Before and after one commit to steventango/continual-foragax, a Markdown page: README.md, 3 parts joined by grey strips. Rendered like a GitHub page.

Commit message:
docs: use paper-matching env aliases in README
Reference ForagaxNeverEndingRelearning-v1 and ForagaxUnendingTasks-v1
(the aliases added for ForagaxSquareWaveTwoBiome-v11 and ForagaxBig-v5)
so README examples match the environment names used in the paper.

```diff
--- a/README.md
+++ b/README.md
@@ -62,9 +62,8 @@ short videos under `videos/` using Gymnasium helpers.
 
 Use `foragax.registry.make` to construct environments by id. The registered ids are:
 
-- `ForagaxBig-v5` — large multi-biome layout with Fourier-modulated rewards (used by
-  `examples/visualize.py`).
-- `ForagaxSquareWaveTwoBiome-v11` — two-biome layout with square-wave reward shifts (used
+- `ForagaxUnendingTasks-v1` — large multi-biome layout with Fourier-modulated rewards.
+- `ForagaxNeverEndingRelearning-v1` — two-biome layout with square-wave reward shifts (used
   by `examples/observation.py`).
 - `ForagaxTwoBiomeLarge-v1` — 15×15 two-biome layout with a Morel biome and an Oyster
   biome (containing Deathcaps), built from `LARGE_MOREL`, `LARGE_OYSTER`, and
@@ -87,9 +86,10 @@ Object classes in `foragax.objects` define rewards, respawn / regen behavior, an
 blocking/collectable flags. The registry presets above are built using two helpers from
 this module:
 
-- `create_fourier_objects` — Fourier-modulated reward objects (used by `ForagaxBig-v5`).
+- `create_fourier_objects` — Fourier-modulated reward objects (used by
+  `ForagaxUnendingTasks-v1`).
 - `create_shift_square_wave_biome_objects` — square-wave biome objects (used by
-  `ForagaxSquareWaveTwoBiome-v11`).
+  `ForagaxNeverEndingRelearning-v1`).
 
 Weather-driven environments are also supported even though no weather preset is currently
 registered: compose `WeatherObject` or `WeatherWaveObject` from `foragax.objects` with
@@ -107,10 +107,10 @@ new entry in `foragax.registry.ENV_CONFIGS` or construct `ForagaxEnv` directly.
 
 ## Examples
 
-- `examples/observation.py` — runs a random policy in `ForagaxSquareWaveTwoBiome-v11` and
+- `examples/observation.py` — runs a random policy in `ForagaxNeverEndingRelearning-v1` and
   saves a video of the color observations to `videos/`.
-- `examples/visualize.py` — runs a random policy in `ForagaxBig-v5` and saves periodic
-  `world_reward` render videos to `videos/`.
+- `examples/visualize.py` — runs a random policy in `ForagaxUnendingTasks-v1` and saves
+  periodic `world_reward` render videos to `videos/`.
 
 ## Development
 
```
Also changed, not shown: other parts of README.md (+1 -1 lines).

───

◆ What you will do
Every line of the listing should be given again exactly.

◆ Answer for the task
Before and after one commit to steventango/continual-foragax, a Markdown page: README.md, 3 parts joined by grey strips. Rendered like a GitHub page.

Commit message:
docs: use paper-matching env aliases in README
Reference ForagaxNeverEndingRelearning-v1 and ForagaxUnendingTasks-v1
(the aliases added for ForagaxSquareWaveTwoBiome-v11 and ForagaxBig-v5)
so README examples match the environment names used in the paper.

```diff
--- a/README.md
+++ b/README.md
@@ -62,9 +62,8 @@ short videos under `videos/` using Gymnasium helpers.
 
 Use `foragax.registry.make` to construct environments by id. The registered ids are:
 
-- `ForagaxBig-v5` — large multi-biome layout with Fourier-modulated rewards (used by
-  `examples/visualize.py`).
-- `ForagaxSquareWaveTwoBiome-v11` — two-biome layout with square-wave reward shifts (used
+- `ForagaxUnendingTasks-v1` — large multi-biome layout with Fourier-modulated rewards.
+- `ForagaxNeverEndingRelearning-v1` — two-biome layout with square-wave reward shifts (used
   by `examples/observation.py`).
 - `ForagaxTwoBiomeLarge-v1` — 15×15 two-biome layout with a Morel biome and an Oyster
   biome (containing Deathcaps), built from `LARGE_MOREL`, `LARGE_OYSTER`, and
@@ -87,9 +86,10 @@ Object classes in `foragax.objects` define rewards, respawn / regen behavior, an
 blocking/collectable flags. The registry presets above are built using two helpers from
 this module:
 
-- `create_fourier_objects` — Fourier-modulated reward objects (used by `ForagaxBig-v5`).
+- `create_fourier_objects` — Fourier-modulated reward objects (used by
+  `ForagaxUnendingTasks-v1`).
 - `create_shift_square_wave_biome_objects` — square-wave biome objects (used by
-  `ForagaxSquareWaveTwoBiome-v11`).
+  `ForagaxNeverEndingRelearning-v1`).
 
 Weather-driven environments are also supported even though no weather preset is currently
 registered: compose `WeatherObject` or `WeatherWaveObject` from `foragax.objects` with
@@ -107,10 +107,10 @@ new entry in `foragax.registry.ENV_CONFIGS` or construct `ForagaxEnv` directly.
 
 ## Examples
 
-- `examples/observation.py` — runs a random policy in `ForagaxSquareWaveTwoBiome-v11` and
+- `examples/observation.py` — runs a random policy in `ForagaxNeverEndingRelearning-v1` and
   saves a video of the color observations to `videos/`.
-- `examples/visualize.py` — runs a random policy in `ForagaxBig-v5` and saves periodic
-  `world_reward` render videos to `videos/`.
+- `examples/visualize.py` — runs a random policy in `ForagaxUnendingTasks-v1` and saves
+  periodic `world_reward` render videos to `videos/`.
 
 ## Development
 
```
Also changed, not shown: other parts of README.md (+1 -1 lines).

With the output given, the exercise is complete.